The authors of a couple of recent studies disagree. Anabel Ford and Ronald Nigh describe what they call the ‘Maya Forest Garden’, managed by a 12 to 24 year ‘milpa’ cycle, with different uses made of an area as the trees grew back up after being cut down. As the press release points out: “Today, the Maya forest is dominated by these useful plants, nurtured by traditional farmers of the region who grow a wide array of food, medicine, and spices as well as materials for construction, tools, and utensils.” Clearly, if the Maya were using the forest so carefully, they wouldn’t have mindlessly chopped it down for farmland.
Cameron McNeil, David Burney, and Lida Pigott Burney, writing in PNAS, describe their study of a pollen core, showing that although deforestation had happened previously, the forest actually seemed to be expanding at the relevant point. They, too, suggest that the Maya “were skilled managers of their landscape”. They subscribe to the theory that it was a drought, or a series of droughts, that hit the Maya.
All of which sounds a lot like the romantic concept of the ‘noble savage’, primitive people supposedly living in harmony with their environment, providing another fine lesson for our modern society. Many people find the idea attractive, but the truth seems to be that the apparent harmony is due to a lack of technology: without a gun, it’s harder to hunt things to extinction.

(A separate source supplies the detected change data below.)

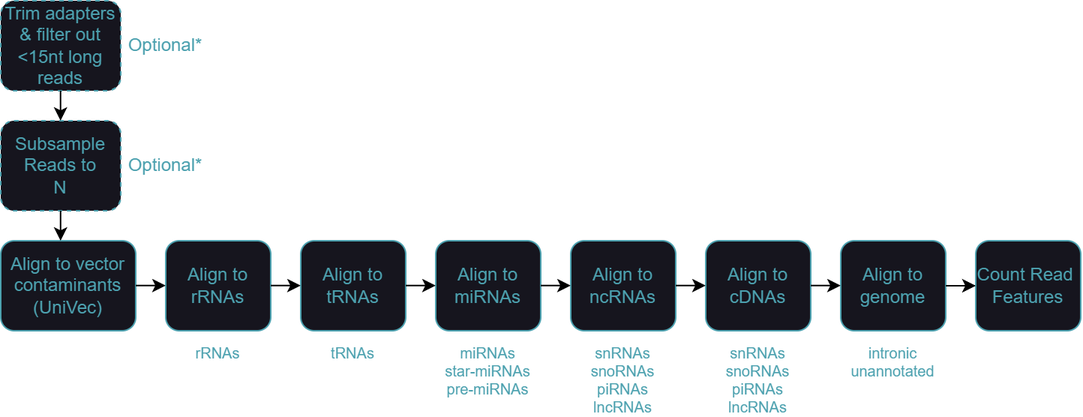
Above: assets/overview.single.lr.png in Aimann/rsb-align-pub (draw.io), before the change. Source tidied: cells renumbered, new cells last; positions are measured from the earlier drawing's top-left corner, leaving out a move shared by most shapes.
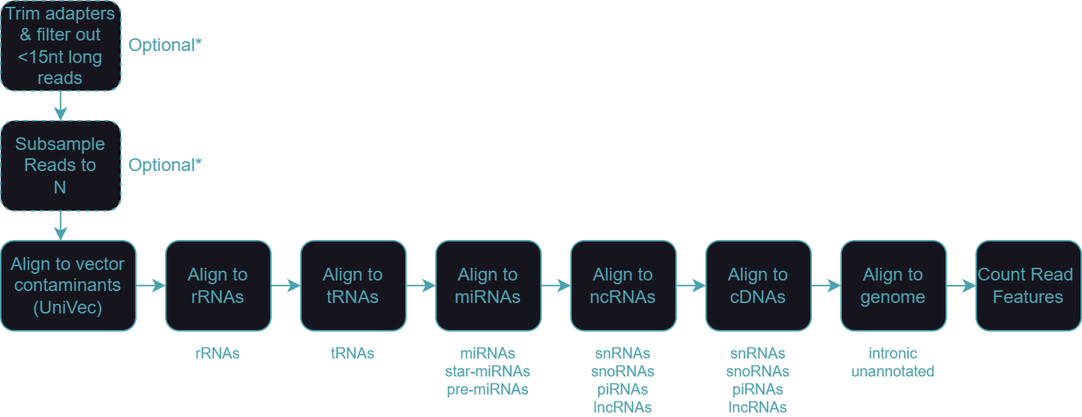
The same file after the commit.

Change to the diagram source:
```diff
@@ -26,37 +26,37 @@
     <mxCell id="9" value="&lt;font color=&quot;#4ca1af&quot;&gt;Subsample&lt;br&gt;Reads to&lt;br&gt;N&lt;/font&gt;" style="rounded=1;whiteSpace=wrap;html=1;dashed=1;fillColor=#16151e;strokeColor=#4CA1AF;" parent="1" vertex="1">
       <mxGeometry y="80" width="80" height="60" as="geometry" />
     </mxCell>
-    <mxCell id="10" style="endArrow=classic;html=1;exitX=1;exitY=0.5;exitDx=0;exitDy=0;entryX=0;entryY=0.5;entryDx=0;entryDy=0;" parent="1" edge="1">
+    <mxCell id="10" style="endArrow=classic;html=1;exitX=1;exitY=0.5;exitDx=0;exitDy=0;entryX=0;entryY=0.5;entryDx=0;entryDy=0;fontColor=#4CA1AF;labelBackgroundColor=#4CA1AF;strokeColor=#4CA1AF;" parent="1" edge="1">
       <mxGeometry relative="1" as="geometry">
         <mxPoint x="180" y="189.9" as="sourcePoint" />
         <mxPoint x="200" y="189.9" as="targetPoint" />
       </mxGeometry>
     </mxCell>
-    <mxCell id="11" style="endArrow=classic;html=1;exitX=1;exitY=0.5;exitDx=0;exitDy=0;entryX=0;entryY=0.5;entryDx=0;entryDy=0;" parent="1" edge="1">
+    <mxCell id="11" style="endArrow=classic;html=1;exitX=1;exitY=0.5;exitDx=0;exitDy=0;entryX=0;entryY=0.5;entryDx=0;entryDy=0;fontColor=#4CA1AF;labelBackgroundColor=#4CA1AF;strokeColor=#4CA1AF;" parent="1" edge="1">
       <mxGeometry relative="1" as="geometry">
         <mxPoint x="270" y="189.9" as="sourcePoint" />
         <mxPoint x="290" y="189.9" as="targetPoint" />
       </mxGeometry>
     </mxCell>
-    <mxCell id="12" style="endArrow=classic;html=1;exitX=1;exitY=0.5;exitDx=0;exitDy=0;entryX=0;entryY=0.5;entryDx=0;entryDy=0;" parent="1" edge="1">
+    <mxCell id="12" style="endArrow=classic;html=1;exitX=1;exitY=0.5;exitDx=0;exitDy=0;entryX=0;entryY=0.5;entryDx=0;entryDy=0;fontColor=#4CA1AF;labelBackgroundColor=#4CA1AF;strokeColor=#4CA1AF;" parent="1" edge="1">
       <mxGeometry relative="1" as="geometry">
         <mxPoint x="360" y="189.9" as="sourcePoint" />
         <mxPoint x="380" y="189.9" as="targetPoint" />
       </mxGeometry>
     </mxCell>
-    <mxCell id="13" style="endArrow=classic;html=1;exitX=1;exitY=0.5;exitDx=0;exitDy=0;entryX=0;entryY=0.5;entryDx=0;entryDy=0;" parent="1" edge="1">
+    <mxCell id="13" style="endArrow=classic;html=1;exitX=1;exitY=0.5;exitDx=0;exitDy=0;entryX=0;entryY=0.5;entryDx=0;entryDy=0;fontColor=#4CA1AF;labelBackgroundColor=#4CA1AF;strokeColor=#4CA1AF;" parent="1" edge="1">
       <mxGeometry relative="1" as="geometry">
         <mxPoint x="450" y="189.9" as="sourcePoint" />
         <mxPoint x="470" y="189.9" as="targetPoint" />
       </mxGeometry>
     </mxCell>
-    <mxCell id="14" style="endArrow=classic;html=1;exitX=1;exitY=0.5;exitDx=0;exitDy=0;entryX=0;entryY=0.5;entryDx=0;entryDy=0;" parent="1" edge="1">
+    <mxCell id="14" style="endArrow=classic;html=1;exitX=1;exitY=0.5;exitDx=0;exitDy=0;entryX=0;entryY=0.5;entryDx=0;entryDy=0;fontColor=#4CA1AF;labelBackgroundColor=#4CA1AF;strokeColor=#4CA1AF;" parent="1" edge="1">
       <mxGeometry relative="1" as="geometry">
         <mxPoint x="540" y="189.9" as="sourcePoint" />
         <mxPoint x="560" y="189.9" as="targetPoint" />
       </mxGeometry>
     </mxCell>
-    <mxCell id="15" style="endArrow=classic;html=1;exitX=1;exitY=0.5;exitDx=0;exitDy=0;entryX=0;entryY=0.5;entryDx=0;entryDy=0;" parent="1" edge="1">
+    <mxCell id="15" style="endArrow=classic;html=1;exitX=1;exitY=0.5;exitDx=0;exitDy=0;entryX=0;entryY=0.5;entryDx=0;entryDy=0;fontColor=#4CA1AF;labelBackgroundColor=#4CA1AF;strokeColor=#4CA1AF;" parent="1" edge="1">
       <mxGeometry relative="1" as="geometry">
         <mxPoint x="90" y="189.9" as="sourcePoint" />
         <mxPoint x="110" y="189.9" as="targetPoint" />
@@ -65,13 +65,13 @@
     <mxCell id="16" value="&lt;font color=&quot;#4ca1af&quot;&gt;Trim adapters &amp;amp; filter out &amp;lt;15nt long reads&lt;/font&gt;" style="rounded=1;whiteSpace=wrap;html=1;dashed=1;fillColor=#16151e;strokeColor=#4CA1AF;" parent="1" vertex="1">
       <mxGeometry width="80" height="60" as="geometry" />
     </mxCell>
-    <mxCell id="17" style="endArrow=classic;html=1;exitX=0.5;exitY=1;exitDx=0;exitDy=0;entryX=0.5;entryY=0;entryDx=0;entryDy=0;" parent="1" edge="1">
+    <mxCell id="17" style="endArrow=classic;html=1;exitX=0.5;exitY=1;exitDx=0;exitDy=0;entryX=0.5;entryY=0;entryDx=0;entryDy=0;fontColor=#4CA1AF;labelBackgroundColor=#4CA1AF;strokeColor=#4CA1AF;" parent="1" edge="1">
       <mxGeometry relative="1" as="geometry">
         <mxPoint x="39.9" y="60" as="sourcePoint" />
         <mxPoint x="39.9" y="80" as="targetPoint" />
       </mxGeometry>
     </mxCell>
-    <mxCell id="18" style="endArrow=classic;html=1;exitX=0.5;exitY=1;exitDx=0;exitDy=0;entryX=0.5;entryY=0;entryDx=0;entryDy=0;" parent="1" edge="1">
+    <mxCell id="18" style="endArrow=classic;html=1;exitX=0.5;exitY=1;exitDx=0;exitDy=0;entryX=0.5;entryY=0;entryDx=0;entryDy=0;fontColor=#4CA1AF;labelBackgroundColor=#4CA1AF;strokeColor=#4CA1AF;" parent="1" edge="1">
       <mxGeometry relative="1" as="geometry">
         <mxPoint x="39.9" y="140" as="sourcePoint" />
         <mxPoint x="39.9" y="160" as="targetPoint" />
@@ -80,7 +80,7 @@
     <mxCell id="19" value="&lt;font color=&quot;#4ca1af&quot;&gt;Count Read&amp;nbsp;&lt;br&gt;Features&lt;/font&gt;" style="rounded=1;whiteSpace=wrap;html=1;fillColor=#16151e;strokeColor=#4CA1AF;" parent="1" vertex="1">
       <mxGeometry x="650" y="160" width="70" height="60" as="geometry" />
     </mxCell>
-    <mxCell id="20" style="endArrow=classic;html=1;exitX=1;exitY=0.5;exitDx=0;exitDy=0;entryX=0;entryY=0.5;entryDx=0;entryDy=0;" parent="1" edge="1" source="8" target="19">
+    <mxCell id="20" style="endArrow=classic;html=1;exitX=1;exitY=0.5;exitDx=0;exitDy=0;entryX=0;entryY=0.5;entryDx=0;entryDy=0;fontColor=#4CA1AF;strokeColor=#4CA1AF;" parent="1" edge="1" source="8" target="19">
       <mxGeometry relative="1" as="geometry" />
     </mxCell>
     <mxCell id="21" value="Optional*&lt;span style=&quot;font-family: monospace; font-size: 0px; text-align: start;&quot;&gt;%3CmxGraphModel%3E%3Croot%3E%3CmxCell%20id%3D%220%22%2F%3E%3CmxCell%20id%3D%221%22%20parent%3D%220%22%2F%3E%3CmxCell%20id%3D%222%22%20value%3D%22%22%20style%3D%22endArrow%3Dclassic%3Bhtml%3D1%3BexitX%3D0.5%3BexitY%3D1%3BexitDx%3D0%3BexitDy%3D0%3BentryX%3D0.5%3BentryY%3D0%3BentryDx%3D0%3BentryDy%3D0%3B%22%20edge%3D%221%22%20parent%3D%221%22%3E%3CmxGeometry%20width%3D%2250%22%20height%3D%2250%22%20relative%3D%221%22%20as%3D%22geometry%22%3E%3CmxPoint%20x%3D%22714.8%22%20y%3D%22510%22%20as%3D%22sourcePoint%22%2F%3E%3CmxPoint%20x%3D%22714.8%22%20y%3D%22530%22%20as%3D%22targetPoint%22%2F%3E%3C%2FmxGeometry%3E%3C%2FmxCell%3E%3C%2Froot%3E%3C%2FmxGraphModel%3E&lt;/span&gt;" style="text;html=1;strokeColor=none;fillColor=none;align=center;verticalAlign=middle;whiteSpace=wrap;rounded=0;fontColor=#4CA1AF;" parent="1" vertex="1">
```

So what’s the evidence? The milpa cycle of clearing forest and letting it regrow has a basis in reality: some of the Maya’s descendants today use such a system. But before the collapse, the Maya had a large, complex society, and it seems plausible that they would have adopted more intensive, high-yielding agriculture. Their key crop, maize, doesn’t require insects from the forest for pollination; neither do domesticated beans.
The pollen study is based around one single core from Petapilla pond. That’s not encouraging: a shift in the pollen record could mean that land use in the region changed, or that a couple of trees grew up or were cut down beside the lake, or that the wind patterns had changed. It would be more convincing with a handful of cores from different places. Nonethless, there is a clear increase in tree & shrub pollen relative to herb pollen at the relevant time, although it’s due to less herb pollen, not more tree pollen.
As a non-specialist, I know I’m in danger of trying to comment on something I don’t really know about, so I shan’t give a firm conclusion. Suffice it to say that I don’t think the evidence for the Maya preserving the forest is quite the knockout blow that it might seem.
McNeil, C., Burney, D., & Burney, L. (2009). Evidence disputing deforestation as the cause for the collapse of the ancient Maya polity of Copan, Honduras Proceedings of the National Academy of Sciences, 107 (3), 1017-1022 DOI: 10.1073/pnas.0904760107
Ford, A., & Nigh, R. (2009). Origins of the Maya Forest Garden: Maya Resource Management Journal of Ethnobiology, 29 (2), 213-236 DOI: 10.2993/0278-0771-29.2.213